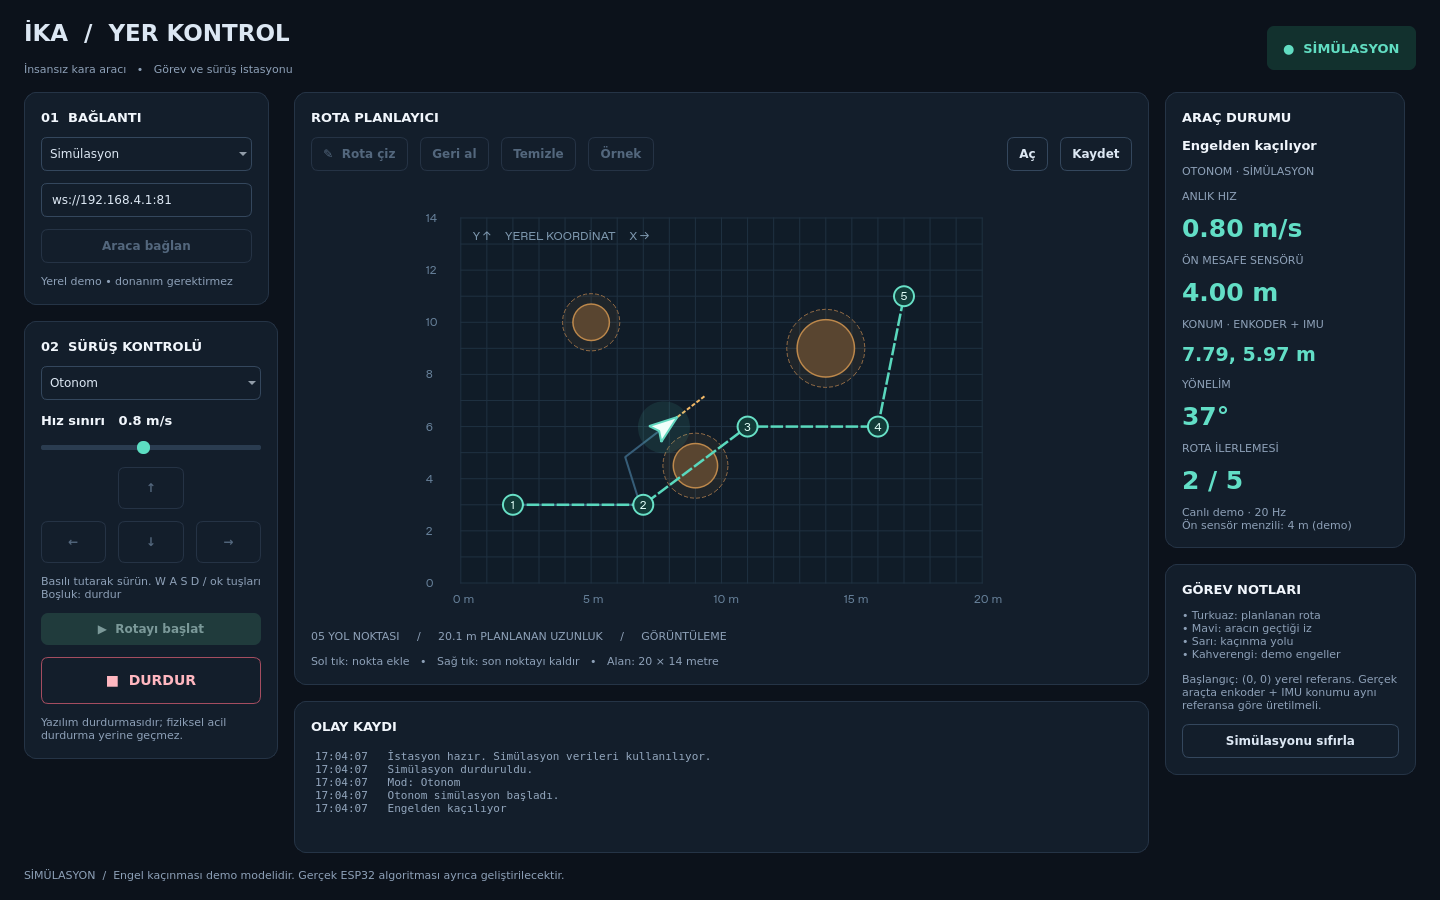
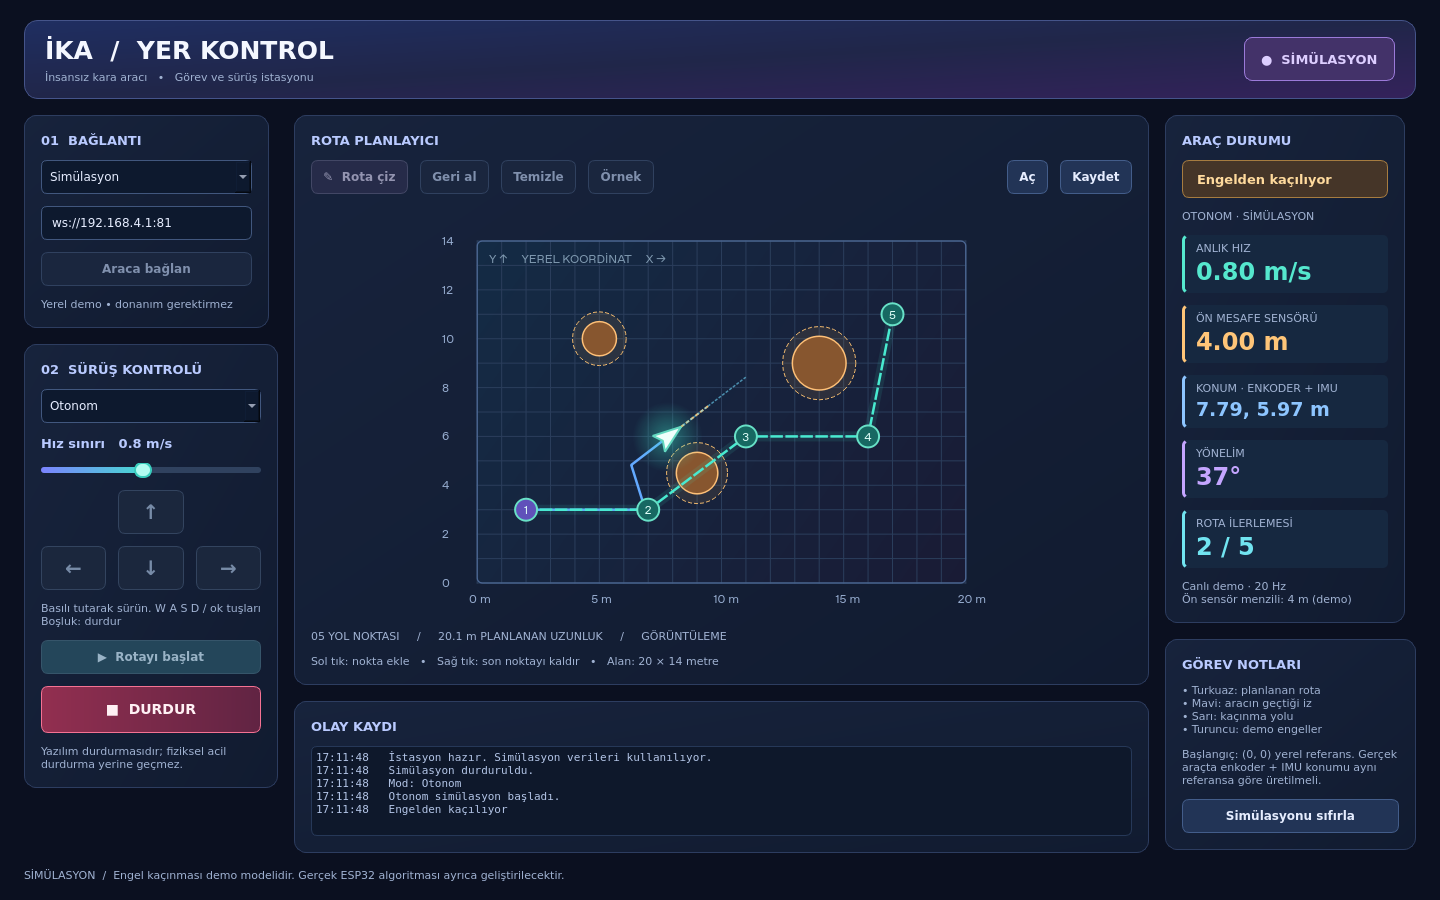
Refresh desktop interface with vivid colors and telemetry cards

diff --git a/ika/app.py b/ika/app.py
@@ -7,34 +7,47 @@ from datetime import datetime
 from pathlib import Path
 
 from PySide6.QtCore import Qt, QPointF, QRectF, QTimer, QUrl, Signal
-from PySide6.QtGui import QColor, QFont, QPainter, QPen, QPolygonF
+from PySide6.QtGui import QColor, QFont, QLinearGradient, QPainter, QPen, QPolygonF, QRadialGradient
 from PySide6.QtWidgets import (QApplication, QComboBox, QFileDialog, QFrame, QGridLayout,
     QHBoxLayout, QLabel, QLineEdit, QMainWindow, QMessageBox, QPushButton,
-    QSlider, QTextEdit, QVBoxLayout, QWidget)
+    QSlider, QScrollArea, QTextEdit, QVBoxLayout, QWidget)
 from PySide6.QtWebSockets import QWebSocket
 
 from .model import Simulator, DEFAULT_ROUTE, OBSTACLES, WIDTH, HEIGHT, encode_route, decode_route, validate_route
 
-BG = '#0c121b'
 STYLE = '''
-QMainWindow, QWidget { background: #0c121b; color: #dce7f3; font-family: 'Segoe UI', 'DejaVu Sans'; font-size: 12px; }
-QFrame#panel { background: #131e2b; border: 1px solid #253446; border-radius: 12px; }
-QFrame#panel QLabel, QFrame#panel QWidget { background: transparent; }
-QLabel#muted { color: #8da0b7; font-size: 11px; }
-QLabel#title { font-size: 23px; font-weight: 700; }
-QLabel#section { font-size: 13px; font-weight: 700; color: #f1f6fc; }
-QLabel#metric { font-size: 25px; font-weight: 600; color: #62dec6; }
-QPushButton { background: #1c2b3d; border: 1px solid #34475d; border-radius: 7px; padding: 9px 11px; font-weight: 600; }
-QPushButton:hover { background: #293e54; border-color: #66dcc5; }
-QPushButton:pressed { background: #35756e; }
-QPushButton:disabled { color: #53677d; border-color: #253345; background: #152130; }
-QPushButton#primary { background: #53d7bc; color: #082b29; border: none; }
-QPushButton#primary:disabled { background: #203b3c; color: #7b9999; }
-QPushButton#stop { background: #5a2632; color: #ffb7c0; border: 1px solid #a54d60; font-size: 14px; padding: 14px; }
-QComboBox, QLineEdit { background: #0d1723; border: 1px solid #34475d; border-radius: 6px; padding: 8px; }
-QTextEdit { background: #0d1723; border: none; color: #92a6bd; font-family: Consolas, monospace; font-size: 11px; }
-QSlider::groove:horizontal { height: 5px; background: #2a3c50; border-radius: 2px; }
-QSlider::handle:horizontal { background: #5cdec2; width: 13px; margin: -4px 0; border-radius: 6px; }
+QMainWindow, QWidget { background: #0b1020; color: #e6edff; font-family: 'Segoe UI', 'DejaVu Sans'; font-size: 12px; }
+QFrame#header { background: qlineargradient(x1:0, y1:0, x2:1, y2:1, stop:0 #1f2e61, stop:0.5 #202649, stop:1 #34225b); border: 1px solid #45548a; border-radius: 14px; }
+QFrame#header QLabel { background: transparent; }
+QFrame#panel { background: qlineargradient(x1:0, y1:0, x2:1, y2:1, stop:0 #17233c, stop:1 #111b30); border: 1px solid #2d3d60; border-radius: 12px; }
+QFrame#panel QLabel { background: transparent; }
+QSlider { background: transparent; }
+QLabel#muted { color: #a0b2d2; font-size: 11px; }
+QLabel#title { font-size: 25px; font-weight: 700; color: #f4f7ff; }
+QLabel#section { font-size: 13px; font-weight: 700; color: #b9caff; }
+QLabel#metric { font-size: 25px; font-weight: 700; color: #50e1cb; }
+QPushButton { background: #223456; border: 1px solid #435d8a; border-radius: 7px; padding: 9px 11px; font-weight: 600; }
+QPushButton:hover { background: #304a77; border-color: #8bafff; color: #ffffff; }
+QPushButton:pressed { background: #3b58a0; border-color: #b9ccff; }
+QPushButton:disabled { color: #8090ad; border-color: #30415f; background: #1a263e; }
+QPushButton#primary { background: qlineargradient(x1:0,y1:0,x2:1,y2:0,stop:0 #20cdb4,stop:1 #4c9bff); color: #061d32; border: 1px solid #67dfed; }
+QPushButton#primary:hover { background: #77e9df; }
+QPushButton#primary:disabled { background: #24465a; color: #99b3c6; border-color: #36556a; }
+QPushButton#stop { background: qlineargradient(x1:0,y1:0,x2:1,y2:0,stop:0 #922f50,stop:1 #612443); color: #fff0f4; border: 1px solid #f57293; font-size: 14px; padding: 14px; }
+QPushButton#stop:hover { background: #b43659; border-color: #ffb0c6; }
+QPushButton#draw { background: #3b326a; border-color: #9078dc; color: #e4d9ff; }
+QPushButton#draw:hover { background: #59448d; }
+QPushButton#draw:disabled { background: #262b49; color: #9394b0; border-color: #424765; }
+QPushButton#drive { background: #1e3554; color: #85d9ff; font-size: 20px; border-color: #3e638b; }
+QPushButton#drive:pressed { background: #267b92; color: #ffffff; }
+QPushButton#drive:disabled { background: #1b273d; color: #778ba7; border-color: #33445f; }
+QComboBox, QLineEdit { background: #0d192e; border: 1px solid #41577e; border-radius: 6px; padding: 8px; selection-background-color: #3e63ab; }
+QComboBox:hover, QLineEdit:focus { border-color: #8caeff; }
+QComboBox QAbstractItemView { background: #192844; color: #eef3ff; selection-background-color: #3e5390; }
+QTextEdit { background: #0e182b; border: 1px solid #263858; border-radius: 6px; color: #b3c5e7; font-family: Consolas, monospace; font-size: 11px; }
+QSlider::groove:horizontal { height: 6px; background: #30425f; border-radius: 3px; }
+QSlider::sub-page:horizontal { background: qlineargradient(x1:0,y1:0,x2:1,y2:0,stop:0 #7b83ff,stop:1 #46d9d0); border-radius: 3px; }
+QSlider::handle:horizontal { background: #b1fcf1; border: 2px solid #39cdbd; width: 14px; margin: -5px 0; border-radius: 8px; }
 '''
 
 
@@ -108,13 +121,19 @@ class MapCanvas(QWidget):
         p.setRenderHint(QPainter.RenderHint.Antialiasing)
         s,ox,oy = self.area()
         rect = QRectF(ox,oy,WIDTH*s,HEIGHT*s)
-        p.fillRect(rect,QColor('#101c28'))
-        p.setPen(QPen(QColor('#1e3040'),1))
+        field = QLinearGradient(rect.topLeft(), rect.bottomRight())
+        field.setColorAt(0, QColor('#142b45'))
+        field.setColorAt(1, QColor('#191b35'))
+        p.fillRect(rect, field)
+        p.setPen(QPen(QColor('#2a3d5b'),1))
         for x in range(21):
             p.drawLine(self.screen(x,0),self.screen(x,HEIGHT))
         for y in range(15):
             p.drawLine(self.screen(0,y),self.screen(WIDTH,y))
-        p.setPen(QColor('#668099'))
+        p.setPen(QPen(QColor('#4c6895'), 1.3))
+        p.setBrush(Qt.BrushStyle.NoBrush)
+        p.drawRoundedRect(rect, 5, 5)
+        p.setPen(QColor('#96accf'))
         p.setFont(QFont('Segoe UI',9))
         for x in range(0,21,5):
             a = self.screen(x,0)
@@ -124,25 +143,28 @@ class MapCanvas(QWidget):
             p.drawText(QPointF(a.x()-35,a.y()+4),str(y))
         if self.simulation:
             for x,y,r in OBSTACLES:
-                p.setPen(QPen(QColor('#8d6844'),1,Qt.PenStyle.DashLine))
-                p.setBrush(QColor(230,161,73,18))
+                p.setPen(QPen(QColor('#edb76d'),1,Qt.PenStyle.DashLine))
+                p.setBrush(QColor(255,177,76,24))
                 p.drawEllipse(self.screen(x,y),(r+.4)*s,(r+.4)*s)
-                p.setPen(QPen(QColor('#bd884b'),1.5))
-                p.setBrush(QColor('#594530'))
+                p.setPen(QPen(QColor('#ffc077'),1.5))
+                p.setBrush(QColor('#87562f'))
                 p.drawEllipse(self.screen(x,y),r*s,r*s)
         if len(self.trace)>1:
-            p.setPen(QPen(QColor('#365d78'),2))
+            p.setPen(QPen(QColor('#63a9ff'),2.5))
             p.drawPolyline(QPolygonF([self.screen(*a) for a in self.trace]))
         if len(self.route)>1:
-            p.setPen(QPen(QColor('#59d8bd'),2.5,Qt.PenStyle.DashLine))
-            p.drawPolyline(QPolygonF([self.screen(*a) for a in self.route]))
+            route_shape = QPolygonF([self.screen(*a) for a in self.route])
+            p.setPen(QPen(QColor(63, 231, 208, 25), 10))
+            p.drawPolyline(route_shape)
+            p.setPen(QPen(QColor('#48ead0'),2.5,Qt.PenStyle.DashLine))
+            p.drawPolyline(route_shape)
         for i, point in enumerate(self.route):
             a = self.screen(*point)
-            p.setBrush(QColor('#123b38'))
+            p.setBrush(QColor('#176862') if i else QColor('#6051ba'))
             p.setPen(QPen(QColor('#68e1c7'),2))
-            p.drawEllipse(a,10,10)
+            p.drawEllipse(a,11,11)
             p.setPen(QColor('#e1fff9'))
-            p.drawText(QRectF(a.x()-10,a.y()-10,20,20),Qt.AlignmentFlag.AlignCenter,str(i+1))
+            p.drawText(QRectF(a.x()-11,a.y()-11,22,22),Qt.AlignmentFlag.AlignCenter,str(i+1))
         if self.sim.detour and self.simulation:
             p.setPen(QPen(QColor('#f3b967'),2,Qt.PenStyle.DotLine))
             p.drawPolyline(QPolygonF([self.screen(self.sim.x,self.sim.y)]+[self.screen(*a) for a in self.sim.detour]))
@@ -150,9 +172,16 @@ class MapCanvas(QWidget):
         p.save()
         p.translate(a)
         p.rotate(-math.degrees(self.sim.yaw))
-        p.setBrush(QColor(96,220,196,25))
+        halo = QRadialGradient(QPointF(), 35)
+        halo.setColorAt(0, QColor(64, 241, 208, 100))
+        halo.setColorAt(1, QColor(64, 241, 208, 0))
+        p.setBrush(halo)
         p.setPen(Qt.PenStyle.NoPen)
-        p.drawEllipse(QPointF(),26,26)
+        p.drawEllipse(QPointF(),35,35)
+        # Simülasyonda ön sensörün ölçüm ışını.
+        if self.simulation:
+            p.setPen(QPen(QColor(113,219,255,150),1.5,Qt.PenStyle.DotLine))
+            p.drawLine(QPointF(20,0),QPointF(max(20,self.sim.front*s),0))
         p.setBrush(QColor('#effffb'))
         p.setPen(QPen(QColor('#63d8c0'),2))
         p.drawPolygon(QPolygonF([QPointF(17,0),QPointF(-11,-10),QPointF(-6,0),QPointF(-11,10)]))
@@ -192,11 +221,19 @@ class MainWindow(QMainWindow):
 
     def build_ui(self):
         root = QWidget()
-        self.setCentralWidget(root)
+        root.setMinimumSize(1200, 900)
+        scroll = QScrollArea()
+        scroll.setWidgetResizable(True)
+        scroll.setFrameShape(QFrame.Shape.NoFrame)
+        scroll.setWidget(root)
+        self.setCentralWidget(scroll)
         outer = QVBoxLayout(root)
         outer.setContentsMargins(24,20,24,18)
         outer.setSpacing(16)
-        header = QHBoxLayout()
+        header_box = QFrame()
+        header_box.setObjectName('header')
+        header = QHBoxLayout(header_box)
+        header.setContentsMargins(20, 14, 20, 14)
         branding = QVBoxLayout()
         brand_title = label('İKA  /  YER KONTROL', 'title')
         brand_title.setMinimumWidth(560)
@@ -206,9 +243,9 @@ class MainWindow(QMainWindow):
         header.addStretch()
         self.badge = label('●  SİMÜLASYON', 'section')
         self.badge.setFixedHeight(44)
-        self.badge.setStyleSheet('color: #61ddc2; padding: 12px; background: #12312e; border-radius: 7px;')
+        self.badge.setStyleSheet('color: #ddceff; padding: 12px; background: #433269; border: 1px solid #9b7ad9; border-radius: 8px;')
         header.addWidget(self.badge)
-        outer.addLayout(header)
+        outer.addWidget(header_box)
         columns = QHBoxLayout()
         columns.setSpacing(16)
         left = QVBoxLayout()
@@ -243,7 +280,7 @@ class MainWindow(QMainWindow):
         pad = QGridLayout()
         self.drive_buttons = []
         for text,row,col,axis,value in [('↑',0,1,0,1.),('←',1,0,1,1.),('↓',1,1,0,-1.),('→',1,2,1,-1.)]:
-            b = button(text)
+            b = button(text, name='drive')
             b.setMinimumHeight(42)
             b.pressed.connect(lambda a=axis,v=value:self.set_manual(a,v))
             b.released.connect(lambda a=axis:self.set_manual(a,0.))
@@ -262,7 +299,7 @@ class MainWindow(QMainWindow):
         center = QVBoxLayout()
         box, layout = panel('ROTA PLANLAYICI')
         toolbar = QHBoxLayout()
-        self.edit_btn = button('✎  Rota çiz',self.toggle_edit)
+        self.edit_btn = button('✎  Rota çiz',self.toggle_edit,'draw')
         self.undo_btn = button('Geri al',self.undo)
         self.clear_btn = button('Temizle',self.clear_route)
         self.demo_btn = button('Örnek',self.demo_route)
@@ -291,21 +328,30 @@ class MainWindow(QMainWindow):
         box, layout = panel('ARAÇ DURUMU')
         box.setFixedWidth(240)
         self.state_label = label('Hazır','section')
+        self.state_label.setStyleSheet('color: #79f1d4; background: #163d3e; border: 1px solid #2a7169; border-radius: 7px; padding: 10px;')
         layout.addWidget(self.state_label)
         self.mode_label = label('MANUEL','muted')
         layout.addWidget(self.mode_label)
         self.metrics = {}
+        metric_colors = {'speed': '#55e8ce', 'front': '#ffc578', 'position': '#8dc5ff', 'heading': '#c4a5ff', 'progress': '#71e4f0'}
         for key,title in [('speed','ANLIK HIZ'),('front','ÖN MESAFE SENSÖRÜ'),('position','KONUM · ENKODER + IMU'),('heading','YÖNELİM'),('progress','ROTA İLERLEMESİ')]:
-            layout.addWidget(label(title,'muted'))
+            card = QFrame()
+            color = metric_colors[key]
+            card.setStyleSheet(f'QFrame {{ background: #162840; border: none; border-left: 3px solid {color}; border-radius: 5px; }} QLabel {{ border: none; background: transparent; }}')
+            card_layout = QVBoxLayout(card)
+            card_layout.setContentsMargins(11, 7, 8, 7)
+            card_layout.setSpacing(3)
+            card_layout.addWidget(label(title,'muted'))
             self.metrics[key] = label('—','metric')
-            if key=='position':
-                self.metrics[key].setStyleSheet('font-size: 19px; color: #62dec6;')
-            layout.addWidget(self.metrics[key])
+            size = 19 if key=='position' else 24
+            self.metrics[key].setStyleSheet(f'font-size: {size}px; color: {color}; font-weight: 700;')
+            card_layout.addWidget(self.metrics[key])
+            layout.addWidget(card)
         self.age_label = label('Veri kaynağı: simülasyon','muted')
         layout.addWidget(self.age_label)
         right.addWidget(box)
         box, layout = panel('GÖREV NOTLARI')
-        layout.addWidget(label('• Turkuaz: planlanan rota\n• Mavi: aracın geçtiği iz\n• Sarı: kaçınma yolu\n• Kahverengi: demo engeller','muted'))
+        layout.addWidget(label('• Turkuaz: planlanan rota\n• Mavi: aracın geçtiği iz\n• Sarı: kaçınma yolu\n• Turuncu: demo engeller','muted'))
         layout.addWidget(label('Başlangıç: (0, 0) yerel referans. Gerçek araçta enkoder + IMU konumu aynı referansa göre üretilmeli.','muted'))
         self.reset_btn = button('Simülasyonu sıfırla',self.reset)
         layout.addWidget(self.reset_btn)
@@ -526,6 +572,18 @@ class MainWindow(QMainWindow):
             self.age_label.setText(f'Son veri: {now-self.last_rx:.1f} sn önce' if self.last_data else 'Henüz geçerli telemetri yok')
             self.connection_info.setText('WebSocket açık' if self.socket.isValid() else 'Bağlantı kapalı')
         self.state_label.setText(state)
+        if self.is_sim:
+            badge_colors = ('#ddceff', '#433269', '#9b7ad9')
+        elif self.last_data is not None and now-self.last_rx<1.:
+            badge_colors = ('#83f5dd', '#153d3e', '#328878')
+        else:
+            badge_colors = ('#ffd6a0', '#4b3431', '#ae7949')
+        fg, bg, border = badge_colors
+        self.badge.setStyleSheet(f'color: {fg}; background: {bg}; border: 1px solid {border}; border-radius: 8px; padding: 12px;')
+        if 'kaçıl' in state or 'güncel değil' in state or 'Güvenli geçiş yok' in state:
+            self.state_label.setStyleSheet('color: #ffda9d; background: #453528; border: 1px solid #a67c40; border-radius: 7px; padding: 10px;')
+        else:
+            self.state_label.setStyleSheet('color: #79f1d4; background: #163d3e; border: 1px solid #2a7169; border-radius: 7px; padding: 10px;')
         if state!=self.last_state:
             self.log(state)
             self.last_state = state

________________________

* **Activity**: Please return the lines above that run from the line containing "#0c121b; color: #dce7f3;" to the line containing "25px; font-weight: 600;", inclusive, exactly and with no other lines.

* **Output for this exercise**:
-QMainWindow, QWidget { background: #0c121b; color: #dce7f3; font-family: 'Segoe UI', 'DejaVu Sans'; font-size: 12px; }
-QFrame#panel { background: #131e2b; border: 1px solid #253446; border-radius: 12px; }
-QFrame#panel QLabel, QFrame#panel QWidget { background: transparent; }
-QLabel#muted { color: #8da0b7; font-size: 11px; }
-QLabel#title { font-size: 23px; font-weight: 700; }
-QLabel#section { font-size: 13px; font-weight: 700; color: #f1f6fc; }
-QLabel#metric { font-size: 25px; font-weight: 600; color: #62dec6; }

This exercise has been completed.